The video footage in the tweet below appears to show the (start of the) reentry, imaged from Oman, but is unverified for now:
وأخيرا سقط حطام #الصاروخ_الصيني— مركز الفلك الدولي (@AstronomyCenter) May 9, 2021
فيديو من سلطنة عمان يبين بداية دخوله للغلاف الجوي.
بحسب مصادر صينية، سقط الحطام في المحيط الهندي شمال المالديف.
بحسب مصادر أمريكية دخل الغلاف الجوي الساعة 02:14 أثناء مروره فوق سلطنة عمان وسقط الحطام أخيرا شمال المالديف. pic.twitter.com/aR6FEUHMd0
I have tried, by fiddling with the area-to-mass ratio for the rocket in GMAT, to create a reentry trajectory that would match a splashdown in the Maldives around 2:24 UT, as reported by China.
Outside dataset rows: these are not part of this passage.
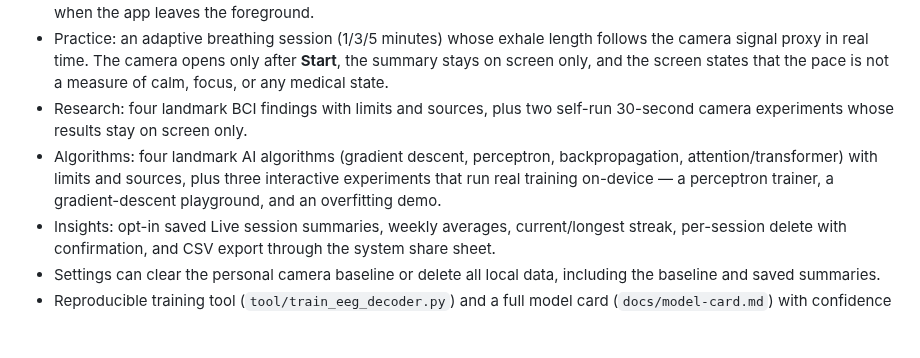
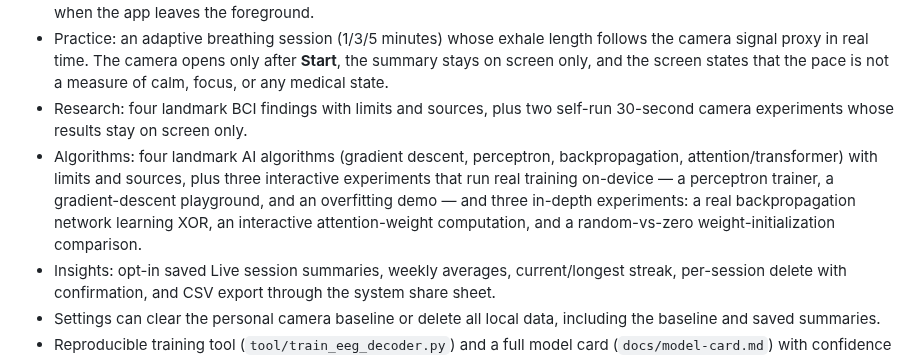
Before and after one commit to herbalblitz/nemro, a Markdown page: README.md, the part around the change. GitHub-like rendering; blank space fills up the shorter version.

Commit message:
Algorithms: add in-depth experiments

```diff
--- a/README.md
+++ b/README.md
@@ -33,7 +33,7 @@ Live is covered by analyzer and widget tests with a fake camera gateway. A physi
 - Live frames are processed on-device and are never recorded, stored, or uploaded. The camera is released on **Stop** or when the app leaves the foreground.
 - Practice: an adaptive breathing session (1/3/5 minutes) whose exhale length follows the camera signal proxy in real time. The camera opens only after **Start**, the summary stays on screen only, and the screen states that the pace is not a measure of calm, focus, or any medical state.
 - Research: four landmark BCI findings with limits and sources, plus two self-run 30-second camera experiments whose results stay on screen only.
-- Algorithms: four landmark AI algorithms (gradient descent, perceptron, backpropagation, attention/transformer) with limits and sources, plus three interactive experiments that run real training on-device — a perceptron trainer, a gradient-descent playground, and an overfitting demo.
+- Algorithms: four landmark AI algorithms (gradient descent, perceptron, backpropagation, attention/transformer) with limits and sources, plus three interactive experiments that run real training on-device — a perceptron trainer, a gradient-descent playground, and an overfitting demo — and three in-depth experiments: a real backpropagation network learning XOR, an interactive attention-weight computation, and a random-vs-zero weight-initialization comparison.
 - Insights: opt-in saved Live session summaries, weekly averages, current/longest streak, per-session delete with confirmation, and CSV export through the system share sheet.
 - Settings can clear the personal camera baseline or delete all local data, including the baseline and saved summaries.
 - Reproducible training tool (`tool/train_eeg_decoder.py`) and a full model card (`docs/model-card.md`) with confidence intervals, LORO folds, and limitations.
```
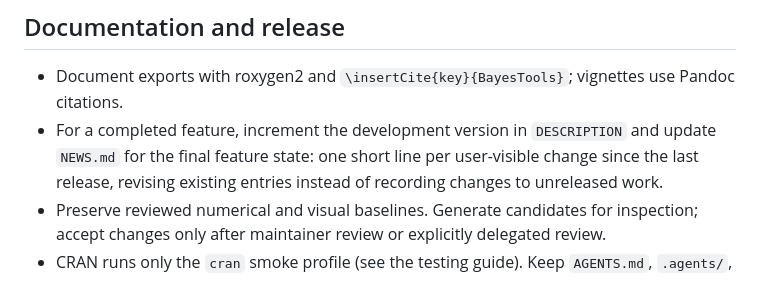
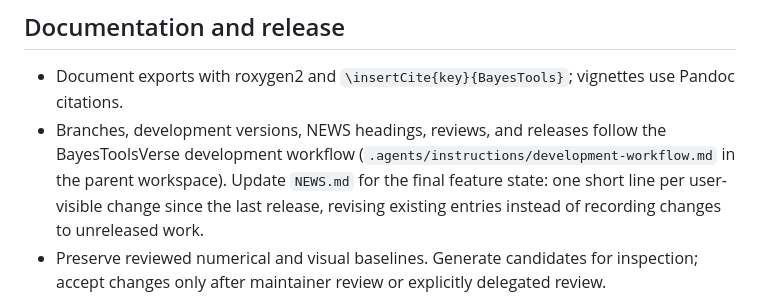
Before and after one commit to FBartos/BayesTools, a Markdown page: AGENTS.md, the part around the change. Drawn GitHub-style.

Commit message:
Point the release guidance to the BayesToolsVerse development workflow
Co-Authored-By: Claude Opus 5.5 <noreply@anthropic.com>

```diff
--- a/AGENTS.md
+++ b/AGENTS.md
@@ -98,8 +98,10 @@ Native JAGS distributions live in `src/distributions/`; shared kernels are in
 
 - Document exports with roxygen2 and `\insertCite{key}{BayesTools}`;
   vignettes use Pandoc citations.
-- For a completed feature, increment the development version in `DESCRIPTION`
-  and update `NEWS.md` for the final feature state: one short line per
+- Branches, development versions, NEWS headings, reviews, and releases follow
+  the BayesToolsVerse development workflow
+  (`.agents/instructions/development-workflow.md` in the parent workspace).
+  Update `NEWS.md` for the final feature state: one short line per
   user-visible change since the last release, revising existing entries
   instead of recording changes to unreleased work.
 - Preserve reviewed numerical and visual baselines. Generate candidates for
```
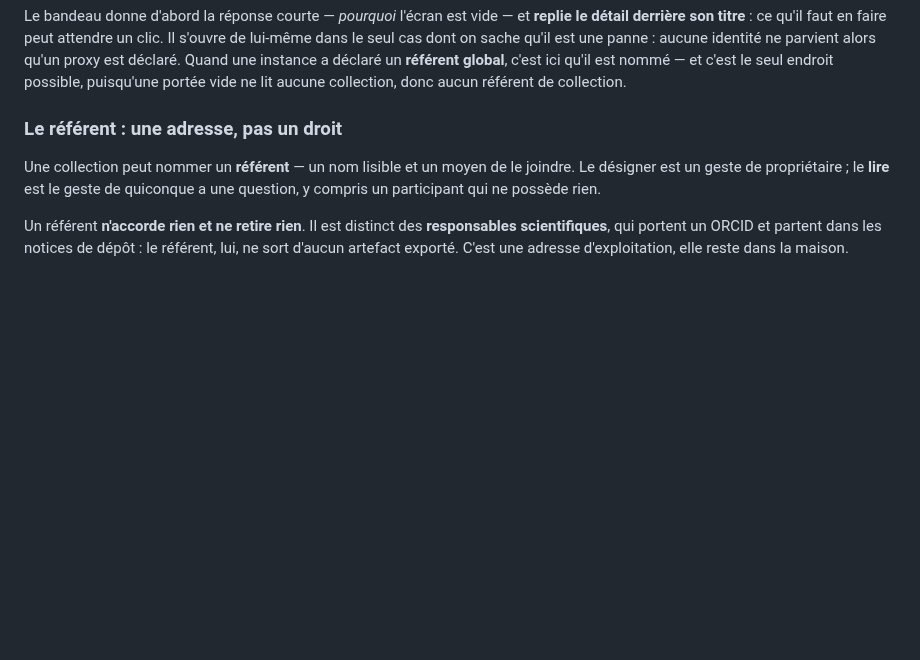
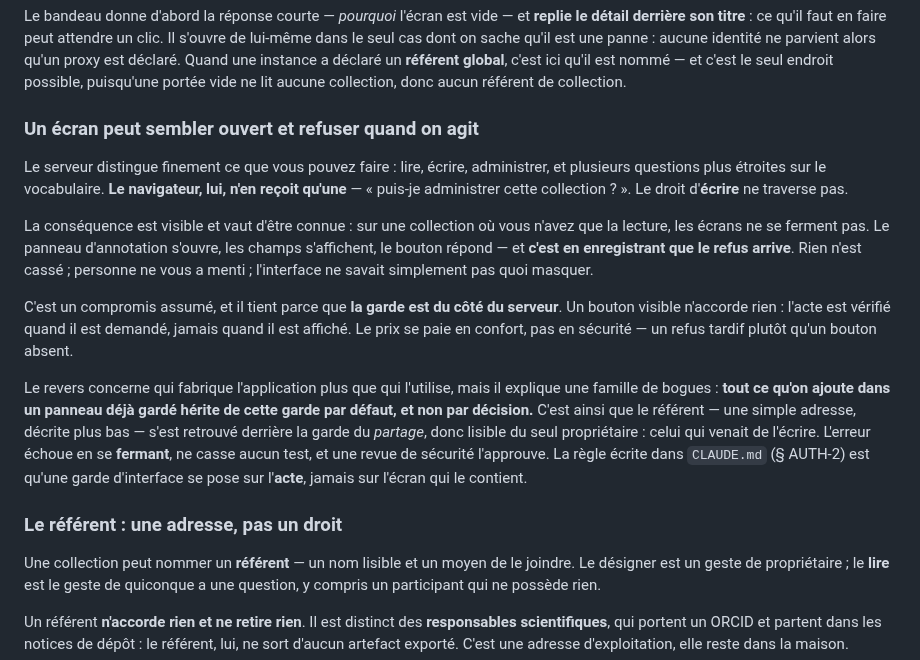
Before and after one commit to Hsbtqemy/BD_ditor, a Markdown page: docs/modele-et-droits.md, the part around the change. Drawn GitHub-style; blank space fills up the shorter version.

Commit message:
UX-6 : le modèle passait sous silence le refus qui n'arrive qu'au moment d'agir
Signalé par la session UX-11, en corrigeant une citation que j'avais faite à tort : je lui
avais indiqué `modele-et-droits.md` § 3 pour l'asymétrie `administrable` / `peut_ecrire`,
qui n'y était pas — elle est dans `CLAUDE.md` § AUTH-2. Le constat qui suit est le sien :
si ce document est le MODÈLE pour qui arrive, l'asymétrie y manque, parce que c'est
exactement ce qui fait qu'un écran paraît fonctionner et refuse en silence.

Ce que le lecteur y gagne, et c'est une panne qu'il rencontrera : sur une collection en
lecture seule, les écrans ne se ferment pas. Le panneau d'annotation s'ouvre, les champs
s'affichent, le bouton répond — le refus arrive à l'ENREGISTREMENT. Sans cette page, ça se
lit comme un bogue ; avec elle, comme un droit manquant. Le § dit aussi pourquoi le
compromis tient : la garde est côté serveur, un bouton visible n'accorde rien, et le prix se
paie en confort, pas en sécurité.

Le revers y est aussi, bien qu'il concerne qui fabrique plus que qui utilise, parce qu'il
explique une FAMILLE de défauts : ce qu'on ajoute dans un panneau déjà gardé hérite de sa
garde par défaut et non par décision. C'est le référent d'AUTH-4, une adresse rangée derrière
la garde du partage, lisible du seul propriétaire — celui qui venait de l'écrire. Ce
mode-là échoue en se FERMANT : aucun test ne casse, une revue de sécurité approuve.

Le guide gagne l'entrée correspondante — « le champ s'ouvre, je saisis, et l'enregistrement
est refusé » — qui renvoie ici plutôt que de réexpliquer.

Commit de documentation seule : il ne date pas le chantier, déjà daté par `91ed11e`.

Co-Authored-By: Claude Opus 5 (1M context) <noreply@anthropic.com>

```diff
--- a/docs/modele-et-droits.md
+++ b/docs/modele-et-droits.md
@@ -206,6 +206,30 @@ lui-même dans le seul cas dont on sache qu'il est une panne : aucune identité
 alors qu'un proxy est déclaré. Quand une instance a déclaré un **référent global**, c'est ici
 qu'il est nommé — et c'est le seul endroit possible, puisqu'une portée vide ne lit aucune
 collection, donc aucun référent de collection.
+
+### Un écran peut sembler ouvert et refuser quand on agit
+
+Le serveur distingue finement ce que vous pouvez faire : lire, écrire, administrer, et
+plusieurs questions plus étroites sur le vocabulaire. **Le navigateur, lui, n'en reçoit
+qu'une** — « puis-je administrer cette collection ? ». Le droit d'**écrire** ne traverse pas.
+
+La conséquence est visible et vaut d'être connue : sur une collection où vous n'avez que la
+lecture, les écrans ne se ferment pas. Le panneau d'annotation s'ouvre, les champs
+s'affichent, le bouton répond — et **c'est en enregistrant que le refus arrive**. Rien n'est
+cassé ; personne ne vous a menti ; l'interface ne savait simplement pas quoi masquer.
+
+C'est un compromis assumé, et il tient parce que **la garde est du côté du serveur**. Un
+bouton visible n'accorde rien : l'acte est vérifié quand il est demandé, jamais quand il est
+affiché. Le prix se paie en confort, pas en sécurité — un refus tardif plutôt qu'un bouton
+absent.
+
+Le revers concerne qui fabrique l'application plus que qui l'utilise, mais il explique une
+famille de bogues : **tout ce qu'on ajoute dans un panneau déjà gardé hérite de cette garde
+par défaut, et non par décision.** C'est ainsi que le référent — une simple adresse, décrite
+plus bas — s'est retrouvé derrière la garde du *partage*, donc lisible du seul propriétaire :
+celui qui venait de l'écrire. L'erreur échoue en se **fermant**, ne casse aucun test, et une
+revue de sécurité l'approuve. La règle écrite dans `CLAUDE.md` (§ AUTH-2) est qu'une garde
+d'interface se pose sur l'**acte**, jamais sur l'écran qui le contient.
 
 ### Le référent : une adresse, pas un droit
 
```
Also changed, not shown: docs/guide-utilisateur.md (+5 -0 lines).
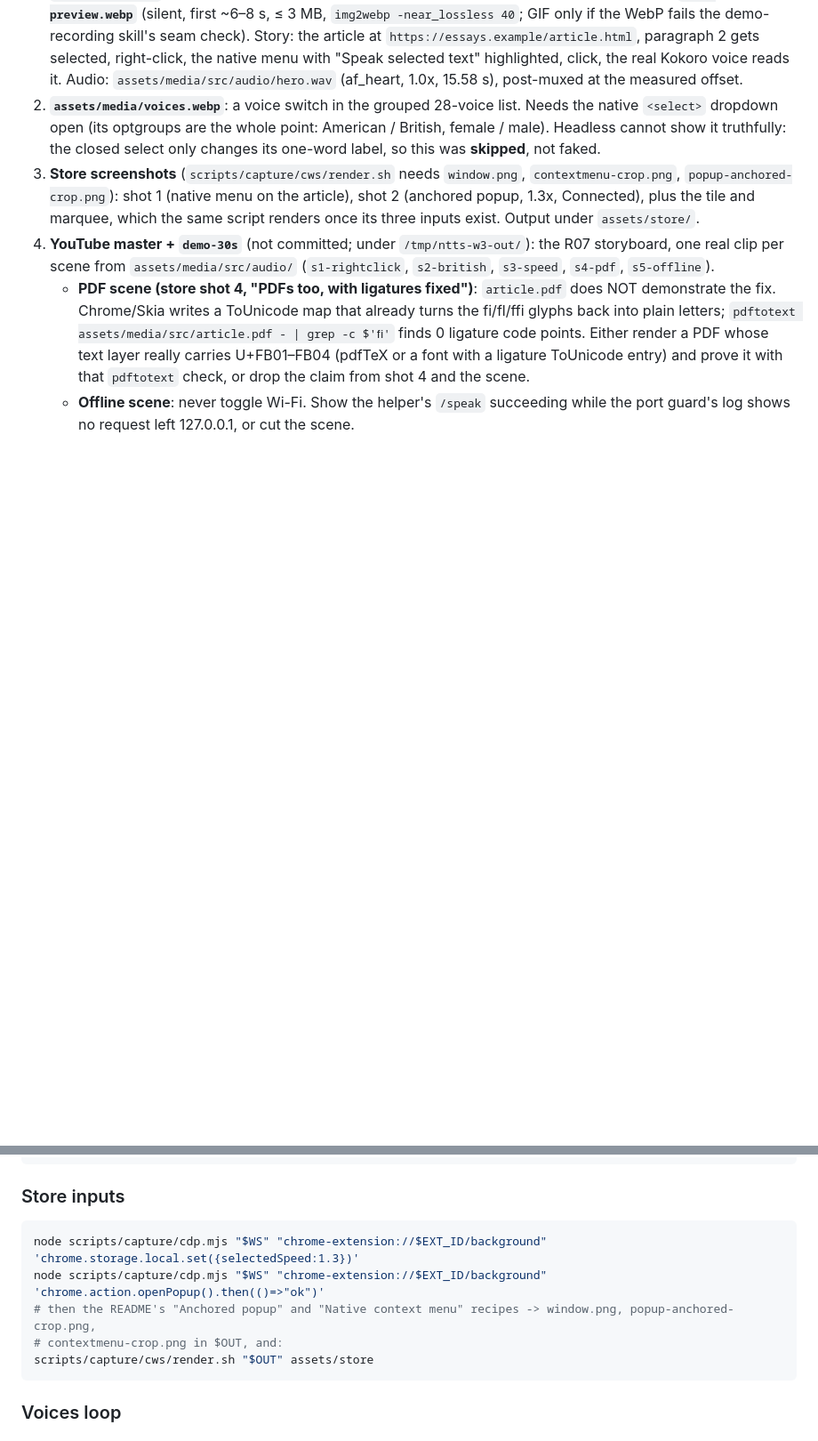
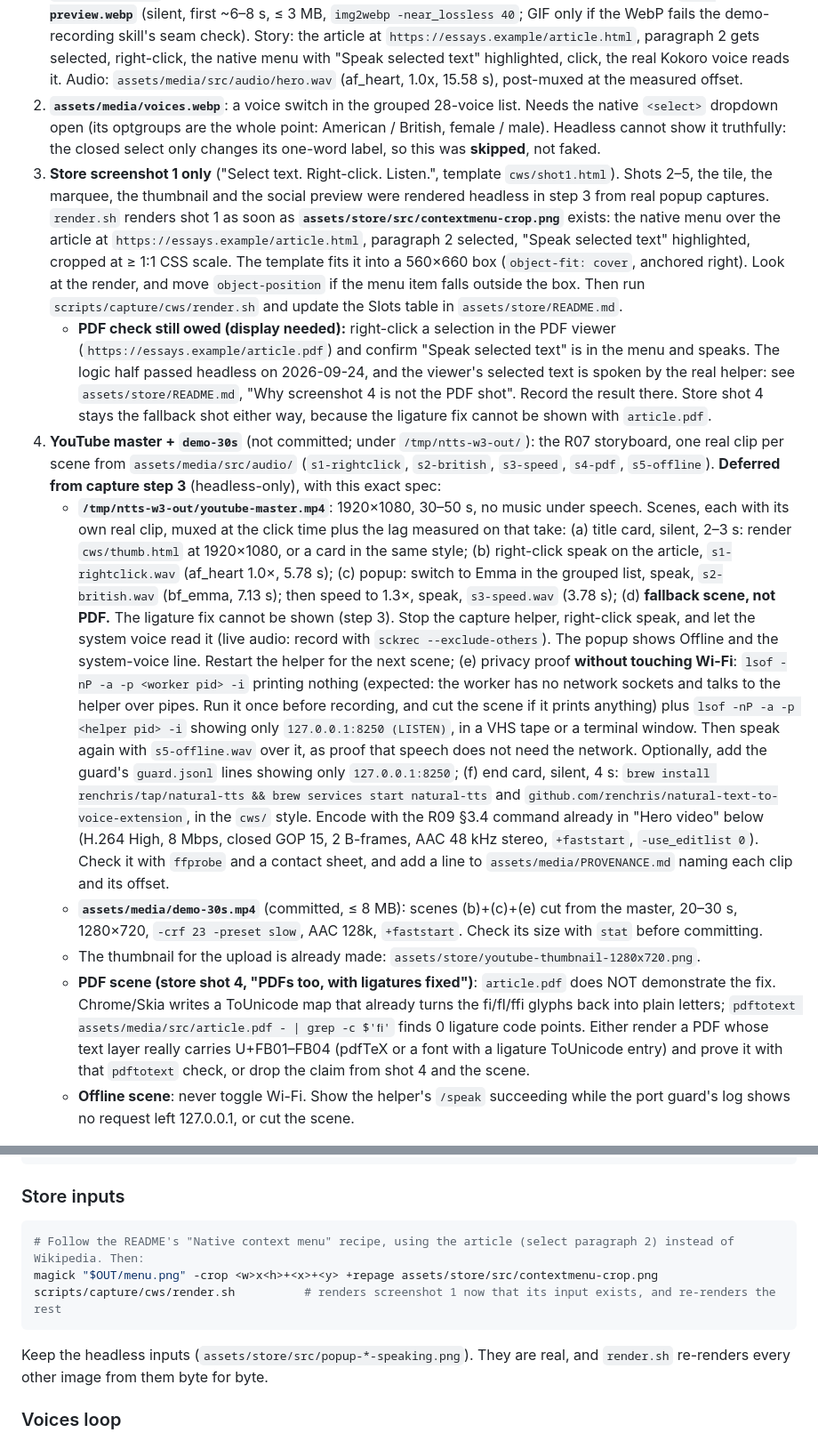
Before and after one commit to renchris/natural-text-to-voice-extension, a Markdown page: scripts/capture/GUI_PASS.md, 2 parts joined by grey strips. Shown at 89% size. GitHub-like rendering; blank space fills up the shorter version.

````diff
--- a/scripts/capture/GUI_PASS.md
+++ b/scripts/capture/GUI_PASS.md
@@ -25,11 +26,43 @@ recipe for that pass.
 2. **`assets/media/voices.webp`**: a voice switch in the grouped 28-voice list. Needs the native `<select>` dropdown
    open (its optgroups are the whole point: American / British, female / male). Headless cannot show it truthfully:
    the closed select only changes its one-word label, so this was **skipped**, not faked.
-3. **Store screenshots** (`scripts/capture/cws/render.sh` needs `window.png`, `contextmenu-crop.png`,
-   `popup-anchored-crop.png`): shot 1 (native menu on the article), shot 2 (anchored popup, 1.3x, Connected), plus
-   the tile and marquee, which the same script renders once its three inputs exist. Output under `assets/store/`.
+3. **Store screenshot 1 only** ("Select text. Right-click. Listen.", template `cws/shot1.html`). Shots 2–5, the tile,
+   the marquee, the thumbnail and the social preview were rendered headless in step 3 from real popup captures.
+   `render.sh` renders shot 1 as soon as **`assets/store/src/contextmenu-crop.png`** exists: the native menu over the
+   article at `https://essays.example/article.html`, paragraph 2 selected, "Speak selected text" highlighted, cropped
+   at ≥ 1:1 CSS scale. The template fits it into a 560×660 box (`object-fit: cover`, anchored right). Look at the
+   render, and move `object-position` if the menu item falls outside the box. Then run `scripts/capture/cws/render.sh`
+   and update the Slots table in `assets/store/README.md`.
+   - **PDF check still owed (display needed):** right-click a selection in the PDF viewer
+     (`https://essays.example/article.pdf`) and confirm "Speak selected text" is in the menu and speaks. The logic
+     half passed headless on 2026-09-24, and the viewer's selected text is spoken by the real helper: see
+     `assets/store/README.md`, "Why screenshot 4 is not the PDF shot". Record the result there. Store shot 4 stays
+     the fallback shot either way, because the ligature fix cannot be shown with `article.pdf`.
 4. **YouTube master + `demo-30s`** (not committed; under `/tmp/ntts-w3-out/`): the R07 storyboard, one real clip per
    scene from `assets/media/src/audio/` (`s1-rightclick`, `s2-british`, `s3-speed`, `s4-pdf`, `s5-offline`).
+   **Deferred from capture step 3** (headless-only), with this exact spec:
+   - **`/tmp/ntts-w3-out/youtube-master.mp4`**: 1920×1080, 30–50 s, no music under speech. Scenes, each with its own
+     real clip, muxed at the click time plus the lag measured on that take:
+     (a) title card, silent, 2–3 s: render `cws/thumb.html` at 1920×1080, or a card in the same style;
+     (b) right-click speak on the article, `s1-rightclick.wav` (af_heart 1.0×, 5.78 s);
+     (c) popup: switch to Emma in the grouped list, speak, `s2-british.wav` (bf_emma, 7.13 s); then speed to 1.3×,
+     speak, `s3-speed.wav` (3.78 s);
+     (d) **fallback scene, not PDF.** The ligature fix cannot be shown (step 3). Stop the capture helper, right-click
+     speak, and let the system voice read it (live audio: record with `sckrec --exclude-others`). The popup shows
+     Offline and the system-voice line. Restart the helper for the next scene;
+     (e) privacy proof **without touching Wi-Fi**: `lsof -nP -a -p <worker pid> -i` printing nothing (expected: the
+     worker has no network sockets and talks to the helper over pipes. Run it once before recording, and cut the
+     scene if it prints anything) plus `lsof -nP -a -p <helper pid> -i` showing only `127.0.0.1:8250 (LISTEN)`, in a VHS
+     tape or a terminal window. Then speak again with `s5-offline.wav` over it, as proof that speech does not need
+     the network. Optionally, add the guard's `guard.jsonl` lines showing only `127.0.0.1:8250`;
+     (f) end card, silent, 4 s: `brew install renchris/tap/natural-tts && brew services start natural-tts` and
+     `github.com/renchris/natural-text-to-voice-extension`, in the `cws/` style.
+     Encode with the R09 §3.4 command already in "Hero video" below (H.264 High, 8 Mbps, closed GOP 15, 2 B-frames,
+     AAC 48 kHz stereo, `+faststart`, `-use_editlist 0`). Check it with `ffprobe` and a contact sheet, and add a
+     line to `assets/media/PROVENANCE.md` naming each clip and its offset.
+   - **`assets/media/demo-30s.mp4`** (committed, ≤ 8 MB): scenes (b)+(c)+(e) cut from the master, 20–30 s,
+     1280×720, `-crf 23 -preset slow`, AAC 128k, `+faststart`. Check its size with `stat` before committing.
+   - The thumbnail for the upload is already made: `assets/store/youtube-thumbnail-1280x720.png`.
    - **PDF scene (store shot 4, "PDFs too, with ligatures fixed")**: `article.pdf` does NOT demonstrate the fix.
      Chrome/Skia writes a ToUnicode map that already turns the fi/fl/ffi glyphs back into plain letters;
      `pdftotext assets/media/src/article.pdf - | grep -c $'ﬁ'` finds 0 ligature code points. Either render a
@@ -110,12 +143,13 @@ img2webp -loop 0 -d 50 -near_lossless 40 "$OUT"/pv/*.png -o assets/media/hero-pr
 ### Store inputs
 
 ```bash
-node scripts/capture/cdp.mjs "$WS" "chrome-extension://$EXT_ID/background" 'chrome.storage.local.set({selectedSpeed:1.3})'
-node scripts/capture/cdp.mjs "$WS" "chrome-extension://$EXT_ID/background" 'chrome.action.openPopup().then(()=>"ok")'
-# then the README's "Anchored popup" and "Native context menu" recipes -> window.png, popup-anchored-crop.png,
-# contextmenu-crop.png in $OUT, and:
-scripts/capture/cws/render.sh "$OUT" assets/store
+# Follow the README's "Native context menu" recipe, using the article (select paragraph 2) instead of Wikipedia. Then:
+magick "$OUT/menu.png" -crop <w>x<h>+<x>+<y> +repage assets/store/src/contextmenu-crop.png
+scripts/capture/cws/render.sh          # renders screenshot 1 now that its input exists, and re-renders the rest
 ```
+
+Keep the headless inputs (`assets/store/src/popup-*-speaking.png`). They are real, and `render.sh` re-renders every
+other image from them byte for byte.
 
 ### Voices loop
 
````
Also changed, not shown: other parts of scripts/capture/GUI_PASS.md (+1 -0 lines), assets/media/PROVENANCE.md (+17 -3 lines), scripts/capture/README.md (+10 -7 lines).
The closest I can get to the location reported by China is this result:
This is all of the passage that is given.